• **What the exercise asks**: Answer with one number: the count of lines in this material that hold the word "applications".

• **Provided data**:
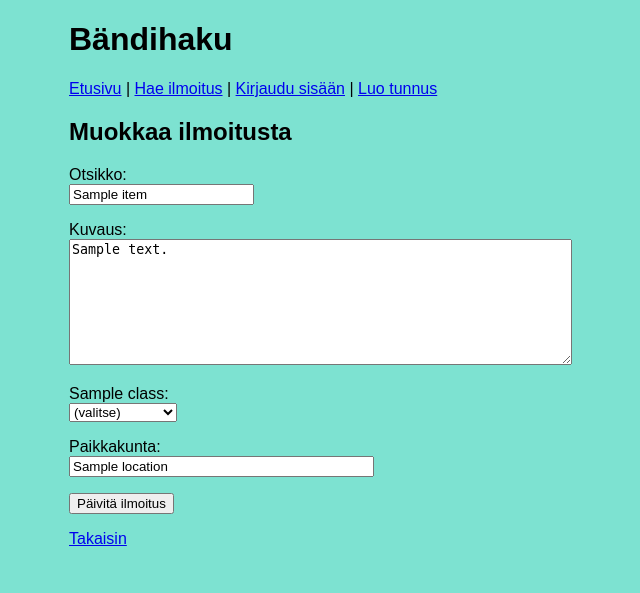
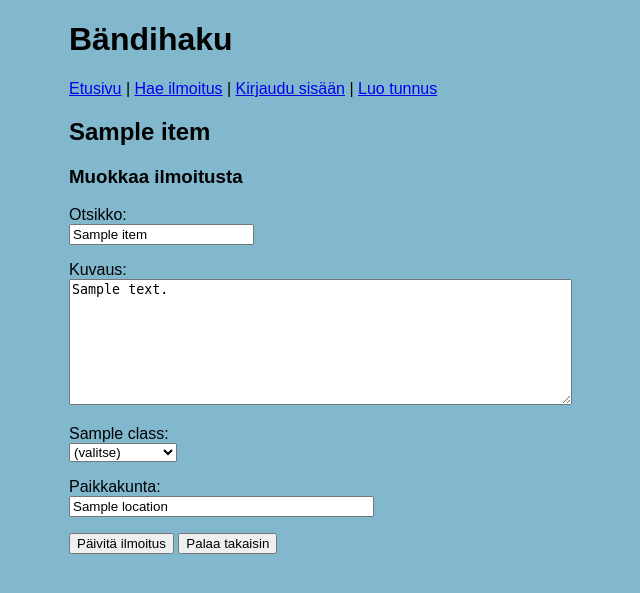
Before and after one commit to ilmari21/bander, a Flask app: template templates/edit_item.html in a window 1280 px wide. Shown: the top 593 px of the page, without its empty margins (171-811 px from the left). Run offline with Flask 3, Linux system fonts and the light colour scheme; the template is opened without the code that fills it: most values are stand-ins (such as "Sample title", 1, 10 or a date in 2020).

Commit message:
Improve delete/edit/application/sound pages

```diff
--- a/app.py
+++ b/app.py
@@ -240,9 +240,12 @@ def update_item():
                 abort(403)
             classes.append((class_title, class_value))
 
-    items.update_item(item_id, title, description, location, classes)
-
-    return redirect("/item/" + str(item_id))
+    if request.method == "POST":
+        if "update" in request.form:
+            items.update_item(item_id, title, description, location, classes)
+            return redirect("/item/" + str(item_id))
+        else:
+            return redirect("/item/" + str(item_id))
 
 @app.route("/register")
 def register():
--- a/items.py
+++ b/items.py
@@ -29,6 +29,7 @@ def get_application(application_id):
     sql = """SELECT applications.id,
                     applications.title,
                     applications.description,
+                    applications.item_id,
                     users.id user_id,
                     users.username
              FROM applications, users
--- a/static/main.css
+++ b/static/main.css
@@ -2,7 +2,7 @@ body {
     margin: auto;
     max-width: 50em;
     font-family: sans-serif;
-    background-color: rgb(125, 226, 209);
+    background-color: rgb(129, 184, 206);
 }
 
 .item {
--- a/templates/edit_item.html
+++ b/templates/edit_item.html
@@ -3,7 +3,8 @@
 {% block title %}Muokkaa ilmoitusta{% endblock %}
 
 {% block content %}
-<h2>Muokkaa ilmoitusta</h2>
+<h2>{{ item.title }}</h2>
+<h3>Muokkaa ilmoitusta</h3>
 <form action="/update_item" method="post">
   <p>
     Otsikko: <br />
@@ -33,10 +34,7 @@
     <input type="text" name="location" size="35" value="{{ item.location }}" maxlength="50"/>
   </p>
   <input type="hidden" name="item_id" value="{{ item.id }}"/>
-  <input type="submit" value="Päivitä ilmoitus"/>
+  <input type="submit" name="update" value="Päivitä ilmoitus"/>
+  <input type="submit" name="return" value="Palaa takaisin">
 </form>
-
-<p>
-  <a href="/item/{{ item.id }}">Takaisin</a>
-</p>
 {% endblock %}
--- a/templates/show_application.html
+++ b/templates/show_application.html
@@ -10,4 +10,8 @@
 <p>
   Hakemuksen lähettäjä: <a href="/user/{{ application.user_id }}">{{ application.username }}</a>
 </p>
+
+<p>
+  <a href="/item/{{ application.item_id }}">Takaisin ilmoitukseen</a>
+</p>
 {% endblock %}
```
Also changed, not shown: templates/delete_item.html (+2 -6 lines), templates/sound_samples.html (+5 -2 lines).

• **Problem solution**: 5